The key lies in providing rebel leaders like Abu Khalid with the tools needed to topple the Assad regime — and then to come together with those like Abu Issa to build a new, inclusive political order. Without creating military parity on the ground, including neutralizing Assad’s air power, a political solution will be impossible. And without a political process that involves both rebels and militias, any effort will fail. Military means alone will not be sufficient to help any side prevail.
For months, Syrian opposition members, rebels, and activists have heard that the United States will not act until after the presidential election. As such, many now expect a clear policy to emerge by the end of the year. If the next American president fails to provide such a policy, the conflict may well spiral out of control, dragging neighboring countries along with it.
Josh Rogin covers national security and foreign policy and writes the daily Web column The Cable. His column appears bi-weekly in the print edition of The Washington Post. He can be reached for comments or tips at firstname.lastname@example.org.
Previously, Josh covered defense and foreign policy as a staff writer for Congressional Quarterly, writing extensively on Iraq, Afghanistan, Guantánamo Bay, U.S.-Asia relations, defense budgeting and appropriations, and the defense lobbying and contracting industries. Prior to that, he covered military modernization, cyber warfare, space, and missile defense for Federal Computer Week Magazine. He has also served as Pentagon Staff Reporter for the Asahi Shimbun, Japan's leading daily newspaper, in its Washington, D.C., bureau, where he reported on U.S.-Japan relations, Chinese military modernization, the North Korean nuclear crisis, and more.

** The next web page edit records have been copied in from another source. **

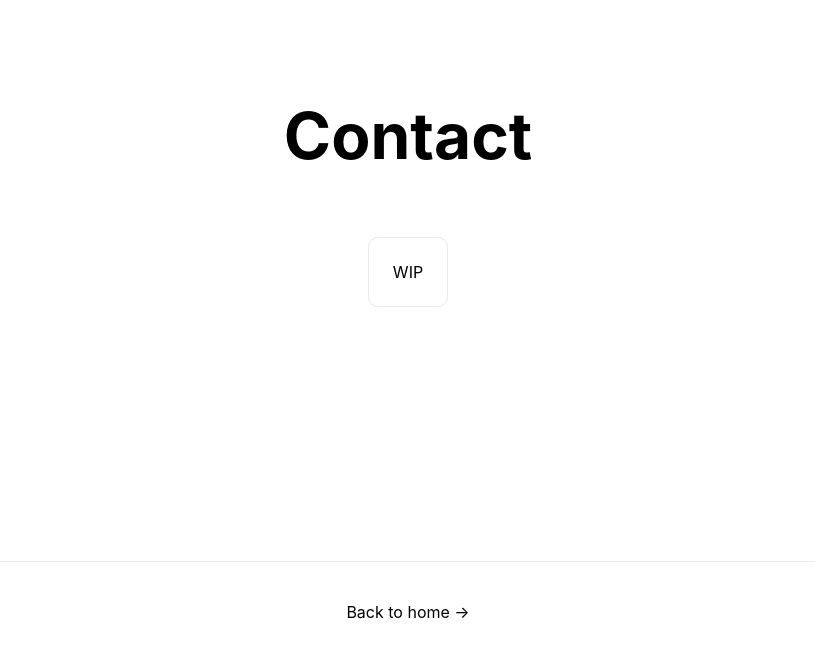
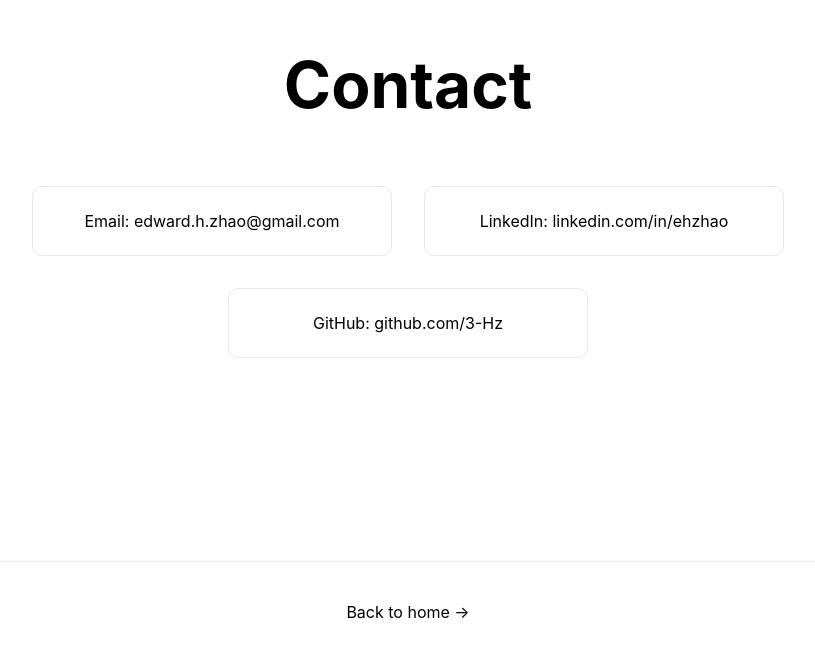
Before and after one commit to 3-Hz/3hz-io, a Next.js app: page /contact in a window 1280 px wide. Shown: the part 139-796 px from the top of the page, without its empty margins (232-1047 px from the left). Built offline with nearby package versions, Linux system fonts and the light colour scheme.

Commit message:
added contact links

```diff
--- a/pages/contact/index.js
+++ b/pages/contact/index.js
@@ -16,8 +16,14 @@ export default function Contact() {
         <h1 className={styles.title}>Contact</h1>
 
         <div className={styles.grid}>
-          <a className={styles.card}>
-            WIP
+          <a className={styles.card} href="mailto:edward.h.zhao@gmail.com">
+            Email: edward.h.zhao@gmail.com
+          </a>
+          <a className={styles.card} href="https://www.linkedin.com/in/ehzhao/">
+            LinkedIn: linkedin.com/in/ehzhao
+          </a>
+          <a className={styles.card} href="https://github.com/3-Hz">
+            GitHub: github.com/3-Hz
           </a>
         </div>
 
--- a/pages/projects/index.js
+++ b/pages/projects/index.js
@@ -31,6 +31,7 @@ export default function Projects() {
       <div className={styles.grid}>
         <a className={styles.card} href="http://you.vrsus.me">
           <h3>VRSUS</h3>
+          <p><em>May take a few seconds to load</em></p>
         </a>
       </div>
 
```
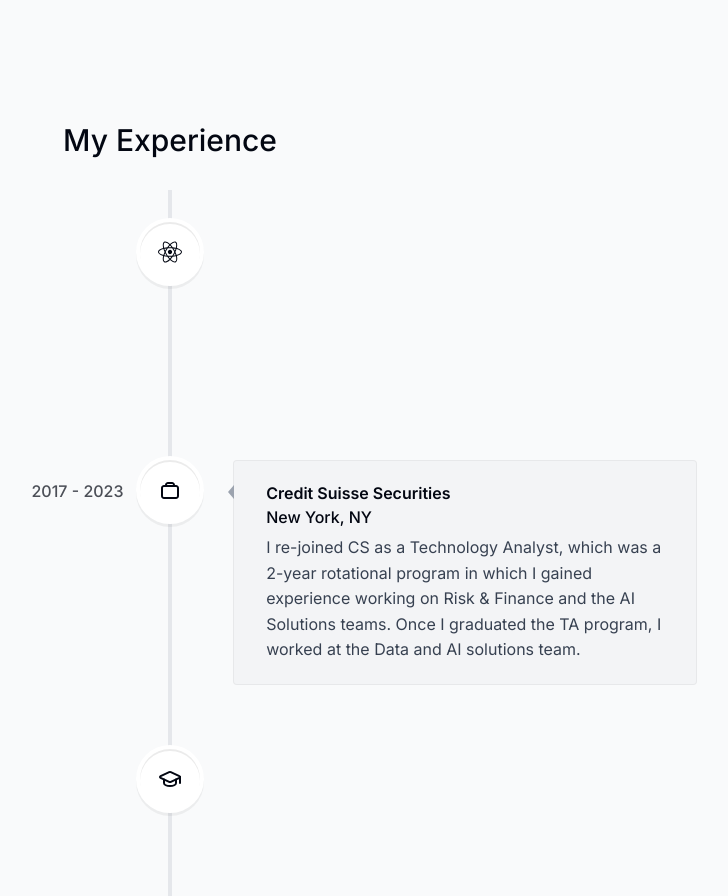
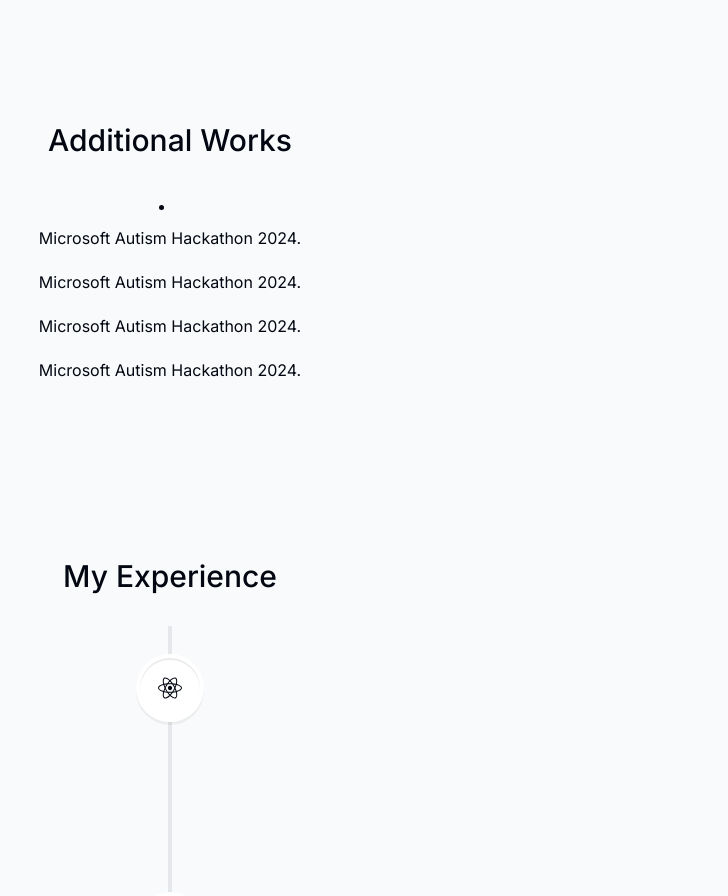
Before and after one commit to shkim22/portfolio-website, a Next.js app: page / in a window 1280 px wide. Shown: the part 3080-3976 px from the top of the page, without its empty margins (470-1198 px from the left). Built offline with nearby package versions, Linux system fonts and the light colour scheme.

Commit message:
fix heading

```diff
--- a/app/page.tsx
+++ b/app/page.tsx
@@ -15,7 +15,7 @@
       <About />
       <Projects />
       <Skills />
-      {/* <Additional /> */}
+      <Additional />
       <Experience />
       <Contact />
     </main>
--- a/components/header.tsx
+++ b/components/header.tsx
@@ -14,7 +14,7 @@
   return (
     <header className="z-[999] relative">
       <motion.div
-        className="fixed top-0 left-1/3 h-[4.5rem] w-full rounded-none border border-white border-opacity-40 bg-white bg-opacity-80 shadow-lg shadow-black/[0.03] backdrop-blur-[0.5rem] sm:top-6 sm:h-[3.25rem] sm:w-[36rem] sm:rounded-full dark:bg-gray-950 dark:border-black/40 dark:bg-opacity-75"
+        className="fixed top-0 left-1/3 right-1/3 h-[4.5rem] w-full rounded-none border border-white border-opacity-40 bg-white bg-opacity-80 shadow-lg shadow-black/[0.03] backdrop-blur-[0.5rem] sm:top-6 sm:h-[3.25rem] sm:w-[36rem] sm:rounded-full dark:bg-gray-950 dark:border-black/40 dark:bg-opacity-75"
         initial={{ y: -100, x: "-50%", opacity: 0 }}
         animate={{ y: 0, x: "-50%", opacity: 1 }}
       ></motion.div>
```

A graduate of George Washington University's Elliott School of International Affairs, Josh lived in Yokohama, Japan, and studied at Tokyo's Sophia University. He speaks conversational Japanese and has reported from the region. He has also worked at the House International Relations Committee, the Embassy of Japan, and the Brookings Institution.
Josh's reporting has been featured on CNN, MSNBC, C-Span, CBS, ABC, NPR, WTOP, and several other outlets. He was a 2008-2009 National Press Foundation's Paul Miller Washington Reporting Fellow, 2009 military reporting fellow with the Knight Center for Specialized Journalism and the 2011 recipient of the InterAction Award for Excellence in International Reporting. He hails from Philadelphia and lives in Washington, D.C.| The Cable |